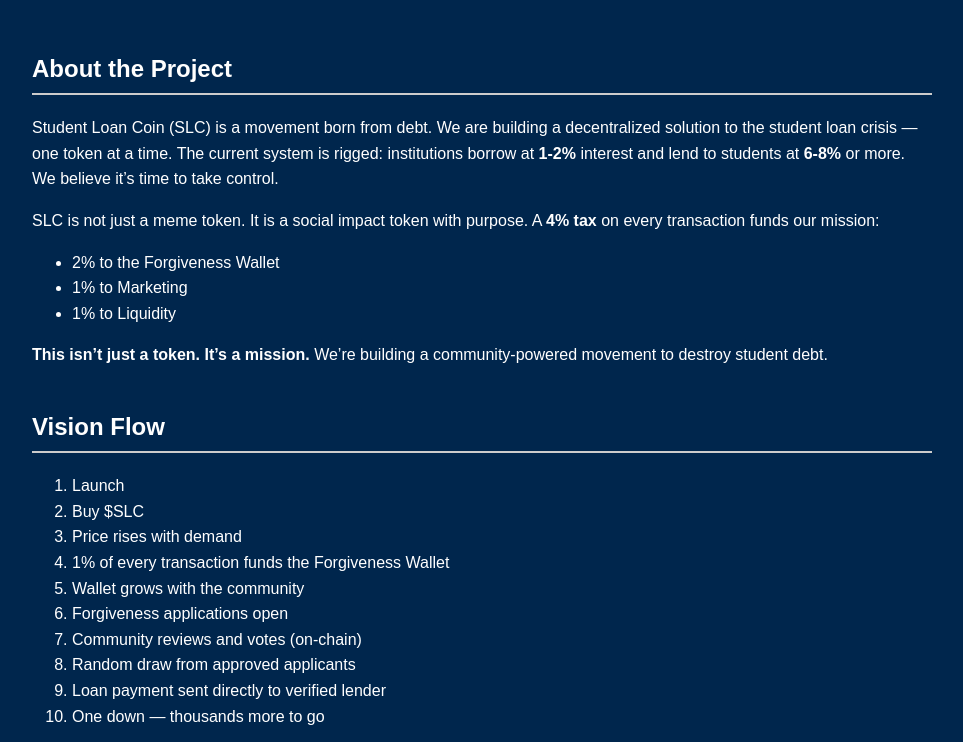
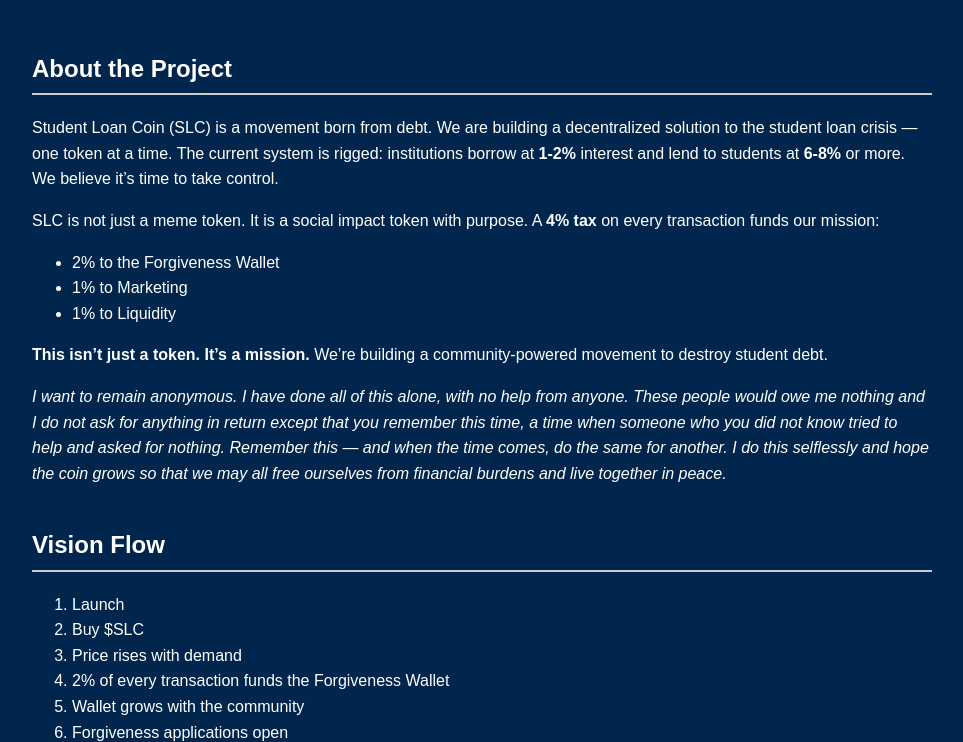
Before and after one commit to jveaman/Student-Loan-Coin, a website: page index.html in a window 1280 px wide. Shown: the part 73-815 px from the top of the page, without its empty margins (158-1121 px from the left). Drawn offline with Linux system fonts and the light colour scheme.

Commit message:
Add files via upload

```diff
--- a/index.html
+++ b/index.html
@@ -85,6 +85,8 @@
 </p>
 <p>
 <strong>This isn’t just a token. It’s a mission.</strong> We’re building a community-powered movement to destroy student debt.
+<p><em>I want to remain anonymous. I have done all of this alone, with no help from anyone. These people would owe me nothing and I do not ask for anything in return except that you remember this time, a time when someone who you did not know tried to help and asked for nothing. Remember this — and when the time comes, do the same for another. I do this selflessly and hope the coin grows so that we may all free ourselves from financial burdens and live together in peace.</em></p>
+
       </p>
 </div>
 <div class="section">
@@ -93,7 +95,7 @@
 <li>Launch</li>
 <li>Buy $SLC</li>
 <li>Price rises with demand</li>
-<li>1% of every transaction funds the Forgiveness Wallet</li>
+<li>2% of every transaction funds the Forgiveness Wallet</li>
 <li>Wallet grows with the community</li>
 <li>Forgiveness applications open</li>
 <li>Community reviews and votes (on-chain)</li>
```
* * *
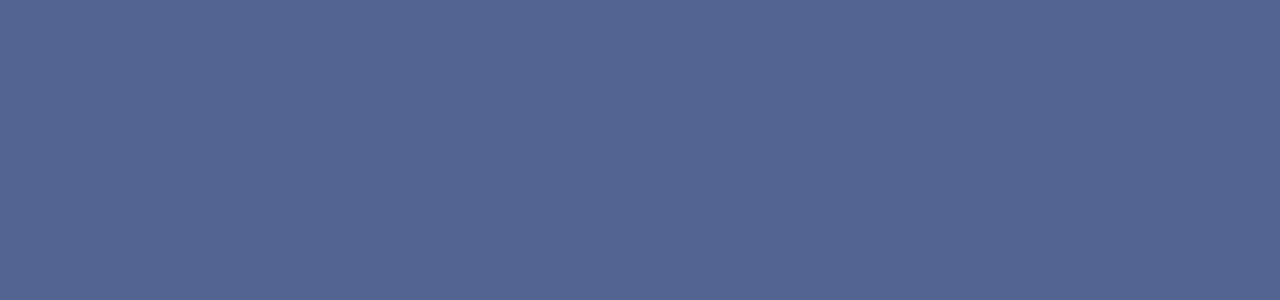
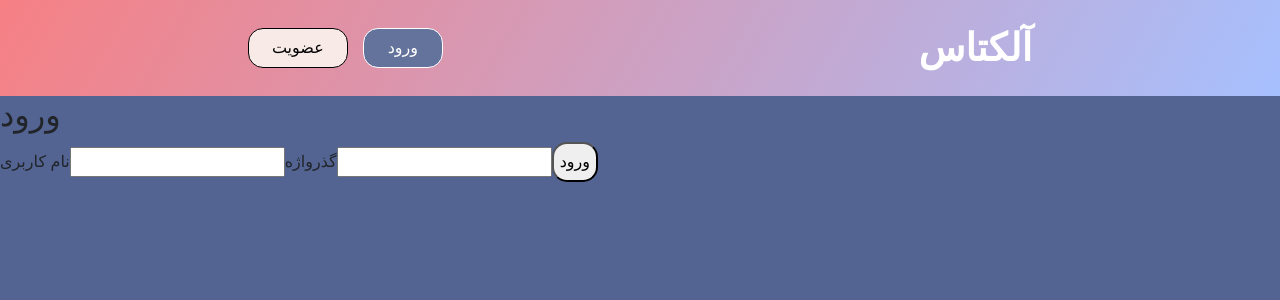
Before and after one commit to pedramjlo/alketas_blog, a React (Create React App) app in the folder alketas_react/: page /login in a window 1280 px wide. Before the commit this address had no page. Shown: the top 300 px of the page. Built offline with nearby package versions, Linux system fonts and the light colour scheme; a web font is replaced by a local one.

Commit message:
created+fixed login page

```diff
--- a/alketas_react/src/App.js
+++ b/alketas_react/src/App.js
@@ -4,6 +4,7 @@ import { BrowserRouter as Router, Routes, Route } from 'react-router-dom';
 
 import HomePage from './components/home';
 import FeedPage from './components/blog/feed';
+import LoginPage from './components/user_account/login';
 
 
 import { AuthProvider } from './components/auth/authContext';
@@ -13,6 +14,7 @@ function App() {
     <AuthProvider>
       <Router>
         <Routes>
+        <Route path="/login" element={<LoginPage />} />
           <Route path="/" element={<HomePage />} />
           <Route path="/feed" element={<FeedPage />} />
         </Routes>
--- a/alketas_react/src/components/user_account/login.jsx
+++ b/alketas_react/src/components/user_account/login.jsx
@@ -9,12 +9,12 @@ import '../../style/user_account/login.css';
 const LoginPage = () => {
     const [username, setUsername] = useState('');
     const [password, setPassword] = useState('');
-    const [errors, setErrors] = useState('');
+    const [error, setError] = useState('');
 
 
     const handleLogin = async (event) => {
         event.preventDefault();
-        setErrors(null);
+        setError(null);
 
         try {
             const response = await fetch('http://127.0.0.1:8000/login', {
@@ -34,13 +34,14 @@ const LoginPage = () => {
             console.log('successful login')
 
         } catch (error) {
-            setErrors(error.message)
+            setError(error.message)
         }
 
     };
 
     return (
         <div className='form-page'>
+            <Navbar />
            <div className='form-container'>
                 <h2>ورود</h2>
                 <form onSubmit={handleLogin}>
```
==
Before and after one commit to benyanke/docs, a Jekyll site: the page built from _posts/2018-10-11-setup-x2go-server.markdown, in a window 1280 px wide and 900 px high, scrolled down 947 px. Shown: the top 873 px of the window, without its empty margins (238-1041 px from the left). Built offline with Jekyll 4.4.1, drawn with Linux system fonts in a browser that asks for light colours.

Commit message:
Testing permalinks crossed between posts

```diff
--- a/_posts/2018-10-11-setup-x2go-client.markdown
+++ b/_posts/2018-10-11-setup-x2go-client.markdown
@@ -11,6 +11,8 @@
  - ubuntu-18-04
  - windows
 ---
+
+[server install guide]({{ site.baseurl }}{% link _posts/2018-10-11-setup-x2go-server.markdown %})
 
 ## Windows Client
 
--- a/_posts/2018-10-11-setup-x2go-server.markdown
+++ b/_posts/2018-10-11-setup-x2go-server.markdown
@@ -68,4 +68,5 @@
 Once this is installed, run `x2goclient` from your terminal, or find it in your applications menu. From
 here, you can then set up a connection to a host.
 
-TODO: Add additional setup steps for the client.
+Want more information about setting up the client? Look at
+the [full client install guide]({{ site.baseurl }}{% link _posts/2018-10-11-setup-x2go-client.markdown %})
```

• [EXERCISE REQUIREMENTS] Check each line of the records above, and copy those that hold the word "server".

• [REPLY TO THE EXERCISE]
Before and after one commit to benyanke/docs, a Jekyll site: the page built from _posts/2018-10-11-setup-x2go-server.markdown, in a window 1280 px wide and 900 px high, scrolled down 947 px. Shown: the top 873 px of the window, without its empty margins (238-1041 px from the left). Built offline with Jekyll 4.4.1, drawn with Linux system fonts in a browser that asks for light colours.
+[server install guide]({{ site.baseurl }}{% link _posts/2018-10-11-setup-x2go-server.markdown %})
--- a/_posts/2018-10-11-setup-x2go-server.markdown
+++ b/_posts/2018-10-11-setup-x2go-server.markdown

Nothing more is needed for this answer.